Using the data below, copy out all lines with the word "Cómo".
--- Listed records Enclosed Below ---
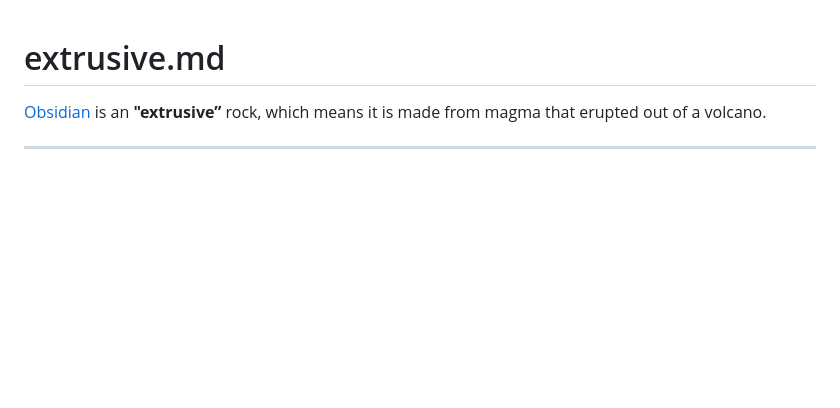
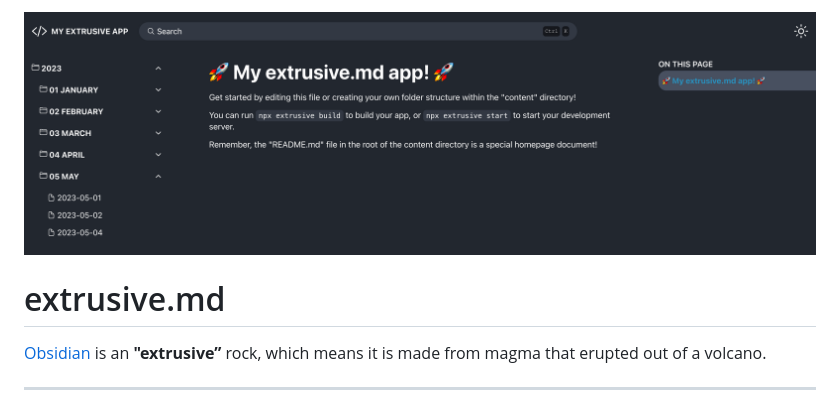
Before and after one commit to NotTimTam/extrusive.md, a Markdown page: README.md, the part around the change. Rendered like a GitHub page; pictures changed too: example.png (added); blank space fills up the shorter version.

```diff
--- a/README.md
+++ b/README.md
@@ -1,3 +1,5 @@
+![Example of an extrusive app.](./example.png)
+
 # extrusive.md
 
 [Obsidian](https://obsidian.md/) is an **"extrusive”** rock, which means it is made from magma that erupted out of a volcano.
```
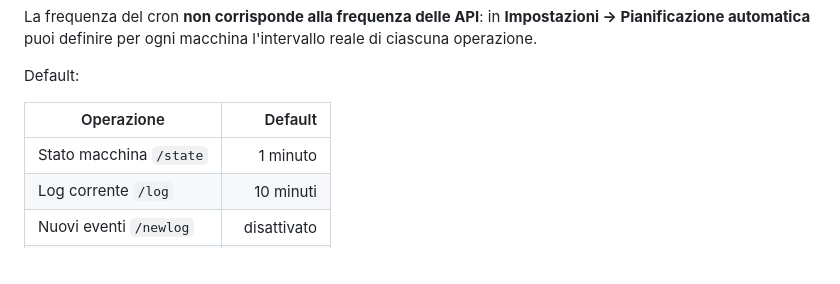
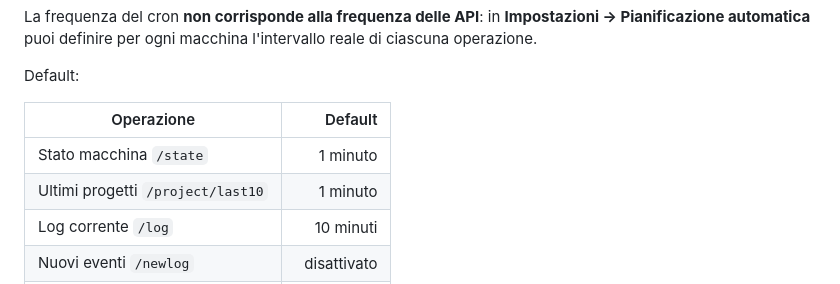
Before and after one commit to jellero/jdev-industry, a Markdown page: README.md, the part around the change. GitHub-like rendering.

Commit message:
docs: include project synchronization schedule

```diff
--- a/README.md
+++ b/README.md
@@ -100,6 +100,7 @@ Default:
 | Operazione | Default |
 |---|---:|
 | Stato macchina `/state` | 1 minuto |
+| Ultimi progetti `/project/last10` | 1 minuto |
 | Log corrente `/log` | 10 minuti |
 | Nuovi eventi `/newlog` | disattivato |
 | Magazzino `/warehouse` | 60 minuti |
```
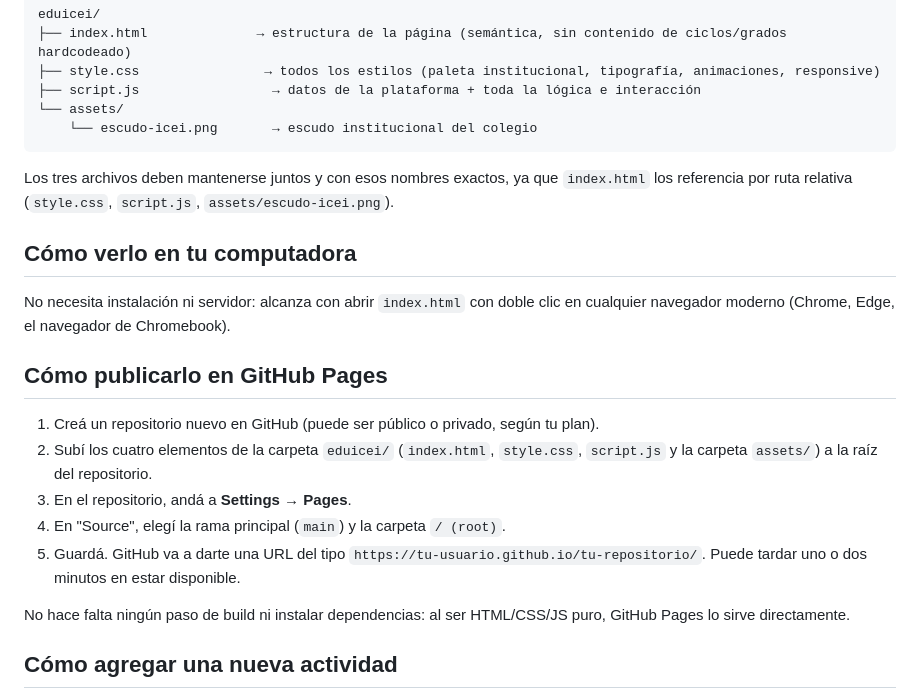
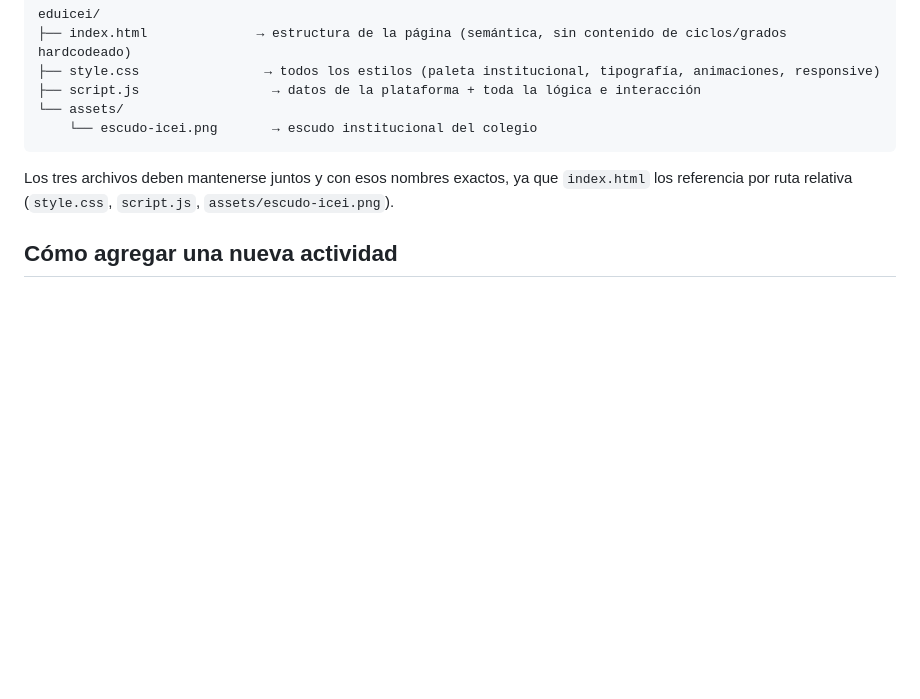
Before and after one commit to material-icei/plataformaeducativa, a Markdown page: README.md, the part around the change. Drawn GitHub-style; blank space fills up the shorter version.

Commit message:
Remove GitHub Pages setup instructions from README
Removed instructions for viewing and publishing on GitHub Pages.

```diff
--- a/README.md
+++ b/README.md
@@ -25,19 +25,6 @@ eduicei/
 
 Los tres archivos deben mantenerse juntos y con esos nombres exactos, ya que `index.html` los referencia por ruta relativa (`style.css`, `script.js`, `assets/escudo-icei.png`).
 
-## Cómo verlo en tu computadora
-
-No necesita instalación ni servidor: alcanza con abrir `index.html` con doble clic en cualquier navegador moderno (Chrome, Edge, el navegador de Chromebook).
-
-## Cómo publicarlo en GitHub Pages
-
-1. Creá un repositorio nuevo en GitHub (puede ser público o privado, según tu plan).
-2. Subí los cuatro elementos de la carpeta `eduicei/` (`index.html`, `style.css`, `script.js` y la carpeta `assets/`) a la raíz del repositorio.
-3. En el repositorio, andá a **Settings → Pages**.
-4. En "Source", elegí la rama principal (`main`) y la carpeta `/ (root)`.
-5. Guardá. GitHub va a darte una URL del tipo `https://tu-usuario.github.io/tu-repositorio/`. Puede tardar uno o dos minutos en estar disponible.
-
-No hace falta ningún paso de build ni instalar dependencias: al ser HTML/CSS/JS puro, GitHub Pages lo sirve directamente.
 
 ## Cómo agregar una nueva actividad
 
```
--- End of Enclosed Listed records ---
Task answer
-## Cómo verlo en tu computadora
-## Cómo publicarlo en GitHub Pages
 ## Cómo agregar una nueva actividad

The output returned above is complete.